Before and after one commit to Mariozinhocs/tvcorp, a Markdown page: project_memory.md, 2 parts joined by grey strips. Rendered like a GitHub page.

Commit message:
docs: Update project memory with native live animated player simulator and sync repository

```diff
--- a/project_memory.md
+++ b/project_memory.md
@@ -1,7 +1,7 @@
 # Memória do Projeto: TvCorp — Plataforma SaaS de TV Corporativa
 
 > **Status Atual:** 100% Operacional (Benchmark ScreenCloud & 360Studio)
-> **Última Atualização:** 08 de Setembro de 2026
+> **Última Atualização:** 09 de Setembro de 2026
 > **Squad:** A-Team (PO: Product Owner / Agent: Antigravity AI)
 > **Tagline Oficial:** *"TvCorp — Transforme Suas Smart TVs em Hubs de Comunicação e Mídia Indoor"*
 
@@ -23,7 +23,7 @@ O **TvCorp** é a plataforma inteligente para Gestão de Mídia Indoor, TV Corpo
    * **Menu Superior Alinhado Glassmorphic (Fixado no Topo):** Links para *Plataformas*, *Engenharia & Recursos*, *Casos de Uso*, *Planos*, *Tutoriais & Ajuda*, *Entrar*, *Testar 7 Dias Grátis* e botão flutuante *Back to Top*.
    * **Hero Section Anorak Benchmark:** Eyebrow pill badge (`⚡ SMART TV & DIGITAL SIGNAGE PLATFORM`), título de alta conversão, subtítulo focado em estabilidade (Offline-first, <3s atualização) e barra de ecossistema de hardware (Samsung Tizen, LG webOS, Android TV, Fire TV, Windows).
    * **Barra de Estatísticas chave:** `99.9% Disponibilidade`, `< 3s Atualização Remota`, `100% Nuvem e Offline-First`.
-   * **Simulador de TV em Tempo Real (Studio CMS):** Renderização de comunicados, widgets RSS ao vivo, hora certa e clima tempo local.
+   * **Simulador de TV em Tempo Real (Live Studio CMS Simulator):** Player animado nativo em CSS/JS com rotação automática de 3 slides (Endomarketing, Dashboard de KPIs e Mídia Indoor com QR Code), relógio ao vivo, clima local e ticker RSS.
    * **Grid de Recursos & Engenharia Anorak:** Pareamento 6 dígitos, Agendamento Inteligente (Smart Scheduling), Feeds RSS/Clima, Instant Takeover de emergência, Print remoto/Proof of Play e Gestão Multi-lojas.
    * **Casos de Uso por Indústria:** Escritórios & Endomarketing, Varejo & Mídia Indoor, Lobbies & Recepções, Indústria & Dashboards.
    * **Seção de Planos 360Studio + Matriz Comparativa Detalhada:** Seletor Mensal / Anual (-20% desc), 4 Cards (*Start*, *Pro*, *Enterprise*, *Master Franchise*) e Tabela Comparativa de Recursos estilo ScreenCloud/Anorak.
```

════════════════

[TASK BRIEF]
Output every line above without altering anything.

[FINISHED TASK]
Before and after one commit to Mariozinhocs/tvcorp, a Markdown page: project_memory.md, 2 parts joined by grey strips. Rendered like a GitHub page.

Commit message:
docs: Update project memory with native live animated player simulator and sync repository

```diff
--- a/project_memory.md
+++ b/project_memory.md
@@ -1,7 +1,7 @@
 # Memória do Projeto: TvCorp — Plataforma SaaS de TV Corporativa
 
 > **Status Atual:** 100% Operacional (Benchmark ScreenCloud & 360Studio)
-> **Última Atualização:** 08 de Setembro de 2026
+> **Última Atualização:** 09 de Setembro de 2026
 > **Squad:** A-Team (PO: Product Owner / Agent: Antigravity AI)
 > **Tagline Oficial:** *"TvCorp — Transforme Suas Smart TVs em Hubs de Comunicação e Mídia Indoor"*
 
@@ -23,7 +23,7 @@ O **TvCorp** é a plataforma inteligente para Gestão de Mídia Indoor, TV Corpo
    * **Menu Superior Alinhado Glassmorphic (Fixado no Topo):** Links para *Plataformas*, *Engenharia & Recursos*, *Casos de Uso*, *Planos*, *Tutoriais & Ajuda*, *Entrar*, *Testar 7 Dias Grátis* e botão flutuante *Back to Top*.
    * **Hero Section Anorak Benchmark:** Eyebrow pill badge (`⚡ SMART TV & DIGITAL SIGNAGE PLATFORM`), título de alta conversão, subtítulo focado em estabilidade (Offline-first, <3s atualização) e barra de ecossistema de hardware (Samsung Tizen, LG webOS, Android TV, Fire TV, Windows).
    * **Barra de Estatísticas chave:** `99.9% Disponibilidade`, `< 3s Atualização Remota`, `100% Nuvem e Offline-First`.
-   * **Simulador de TV em Tempo Real (Studio CMS):** Renderização de comunicados, widgets RSS ao vivo, hora certa e clima tempo local.
+   * **Simulador de TV em Tempo Real (Live Studio CMS Simulator):** Player animado nativo em CSS/JS com rotação automática de 3 slides (Endomarketing, Dashboard de KPIs e Mídia Indoor com QR Code), relógio ao vivo, clima local e ticker RSS.
    * **Grid de Recursos & Engenharia Anorak:** Pareamento 6 dígitos, Agendamento Inteligente (Smart Scheduling), Feeds RSS/Clima, Instant Takeover de emergência, Print remoto/Proof of Play e Gestão Multi-lojas.
    * **Casos de Uso por Indústria:** Escritórios & Endomarketing, Varejo & Mídia Indoor, Lobbies & Recepções, Indústria & Dashboards.
    * **Seção de Planos 360Studio + Matriz Comparativa Detalhada:** Seletor Mensal / Anual (-20% desc), 4 Cards (*Start*, *Pro*, *Enterprise*, *Master Franchise*) e Tabela Comparativa de Recursos estilo ScreenCloud/Anorak.
```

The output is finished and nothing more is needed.